> **What to do**:
Whenever the string "content" appears in a line below, please copy the line out.

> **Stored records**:
-- -- --

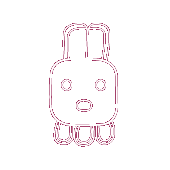
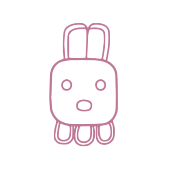
Increase quality of background images

diff --git a/index.html b/index.html
@@ -1,6 +1,7 @@
 <!DOCTYPE html>
 <html lang="en">
 <head>
+    <!-- github/brighta19 -->
     <meta charset="utf-8">
     <meta http-equiv="X-UA-Compatible" content="IE=edge">
     <meta name="description" content="An animation for The Glass Files">
@@ -58,7 +59,7 @@
         const ctx = cvs.getContext("2d");
 
         const Images = {
-            INDIVIDUAL  : "img/avatar_individual.png",
+            PERSONAL  : "img/avatar_personal.png",
             FAMILY      : "img/avatar_family.png",
             COMMUNITY   : "img/avatar_community.png",
             WORLD       : "img/avatar_world.png"
@@ -67,7 +68,7 @@
         const IMG_SIZE = 170;
 
         // Images that will be used
-        let imagesToLoad = [Images.INDIVIDUAL, Images.FAMILY, Images.COMMUNITY, Images.WORLD];
+        let imagesToLoad = [Images.PERSONAL, Images.FAMILY, Images.COMMUNITY, Images.WORLD];
         let images = {};
 
         let counter = 0;
@@ -113,7 +114,7 @@
                     ctx.save();
                     ctx.translate(IMG_SIZE / 2 + (position + x * 600), IMG_SIZE / 2 + (y * 150));
                     ctx.rotate( rotation / 180 * Math.PI );
-                    ctx.drawImage(images[Images.INDIVIDUAL], -IMG_SIZE / 2, -IMG_SIZE / 2);
+                    ctx.drawImage(images[Images.PERSONAL], -IMG_SIZE / 2, -IMG_SIZE / 2);
                     ctx.restore();
 
                     // Draw others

-- -- --

> **Output below**:
     <meta http-equiv="X-UA-Compatible" content="IE=edge">
     <meta name="description" content="An animation for The Glass Files">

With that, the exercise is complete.